(Difference listings)
Segment Open

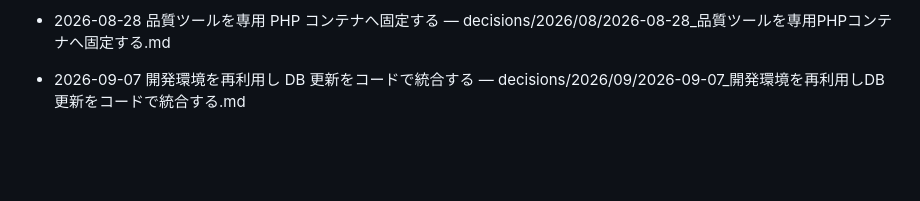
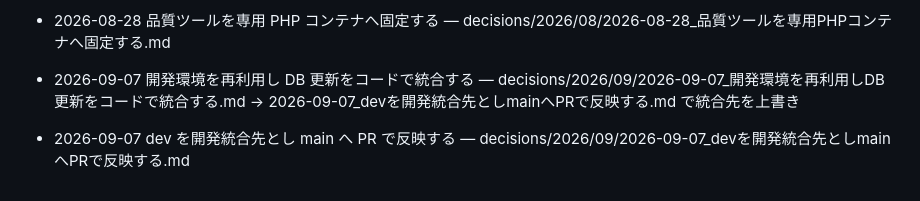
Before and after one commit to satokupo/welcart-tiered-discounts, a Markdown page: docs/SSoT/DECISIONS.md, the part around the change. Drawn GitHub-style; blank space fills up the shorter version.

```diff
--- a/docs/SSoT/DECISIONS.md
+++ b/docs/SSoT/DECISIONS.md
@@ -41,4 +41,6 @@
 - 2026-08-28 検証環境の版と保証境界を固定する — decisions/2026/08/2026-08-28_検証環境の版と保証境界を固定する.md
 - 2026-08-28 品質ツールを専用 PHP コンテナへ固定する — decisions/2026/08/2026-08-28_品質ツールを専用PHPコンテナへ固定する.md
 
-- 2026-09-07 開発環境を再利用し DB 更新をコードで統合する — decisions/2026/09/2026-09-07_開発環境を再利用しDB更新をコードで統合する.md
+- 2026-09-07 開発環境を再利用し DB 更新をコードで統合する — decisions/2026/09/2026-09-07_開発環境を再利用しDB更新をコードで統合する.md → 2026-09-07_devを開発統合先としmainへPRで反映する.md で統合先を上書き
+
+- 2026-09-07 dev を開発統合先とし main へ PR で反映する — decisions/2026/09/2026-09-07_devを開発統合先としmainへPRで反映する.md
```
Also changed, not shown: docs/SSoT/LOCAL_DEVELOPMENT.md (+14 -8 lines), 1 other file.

Segment Closed
Segment Open

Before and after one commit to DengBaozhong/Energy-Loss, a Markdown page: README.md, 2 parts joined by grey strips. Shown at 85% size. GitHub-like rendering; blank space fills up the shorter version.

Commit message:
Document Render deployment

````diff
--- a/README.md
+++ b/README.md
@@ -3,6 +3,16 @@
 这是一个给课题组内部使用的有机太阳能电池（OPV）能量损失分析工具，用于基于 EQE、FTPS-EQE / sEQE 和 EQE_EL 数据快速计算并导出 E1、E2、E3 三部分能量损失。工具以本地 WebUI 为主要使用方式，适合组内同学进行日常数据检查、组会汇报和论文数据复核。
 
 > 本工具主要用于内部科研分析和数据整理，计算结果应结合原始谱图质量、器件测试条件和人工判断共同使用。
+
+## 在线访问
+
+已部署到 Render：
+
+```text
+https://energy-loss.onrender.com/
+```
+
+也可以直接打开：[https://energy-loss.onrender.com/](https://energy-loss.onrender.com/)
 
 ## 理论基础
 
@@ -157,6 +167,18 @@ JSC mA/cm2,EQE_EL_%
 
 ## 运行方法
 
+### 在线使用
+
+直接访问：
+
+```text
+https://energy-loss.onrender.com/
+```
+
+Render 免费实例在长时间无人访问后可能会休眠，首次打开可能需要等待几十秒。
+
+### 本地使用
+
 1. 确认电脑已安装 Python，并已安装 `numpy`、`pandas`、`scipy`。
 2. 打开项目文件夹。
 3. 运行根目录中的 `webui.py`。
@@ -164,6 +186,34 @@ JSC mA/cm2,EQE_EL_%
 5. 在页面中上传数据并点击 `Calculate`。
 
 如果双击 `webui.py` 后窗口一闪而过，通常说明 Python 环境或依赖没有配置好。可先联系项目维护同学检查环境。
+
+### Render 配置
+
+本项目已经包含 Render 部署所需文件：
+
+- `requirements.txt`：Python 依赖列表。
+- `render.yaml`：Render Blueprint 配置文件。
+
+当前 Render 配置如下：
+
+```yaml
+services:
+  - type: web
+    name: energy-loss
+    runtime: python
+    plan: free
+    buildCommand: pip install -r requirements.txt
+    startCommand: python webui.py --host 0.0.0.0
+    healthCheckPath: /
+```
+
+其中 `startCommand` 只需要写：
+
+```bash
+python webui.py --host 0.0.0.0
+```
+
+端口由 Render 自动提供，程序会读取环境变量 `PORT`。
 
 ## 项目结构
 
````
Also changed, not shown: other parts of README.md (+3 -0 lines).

Segment Closed

The problem: The expected answer is every line above in which the word "Before" appears.

Answer for this exercise:
Before and after one commit to satokupo/welcart-tiered-discounts, a Markdown page: docs/SSoT/DECISIONS.md, the part around the change. Drawn GitHub-style; blank space fills up the shorter version.
Before and after one commit to DengBaozhong/Energy-Loss, a Markdown page: README.md, 2 parts joined by grey strips. Shown at 85% size. GitHub-like rendering; blank space fills up the shorter version.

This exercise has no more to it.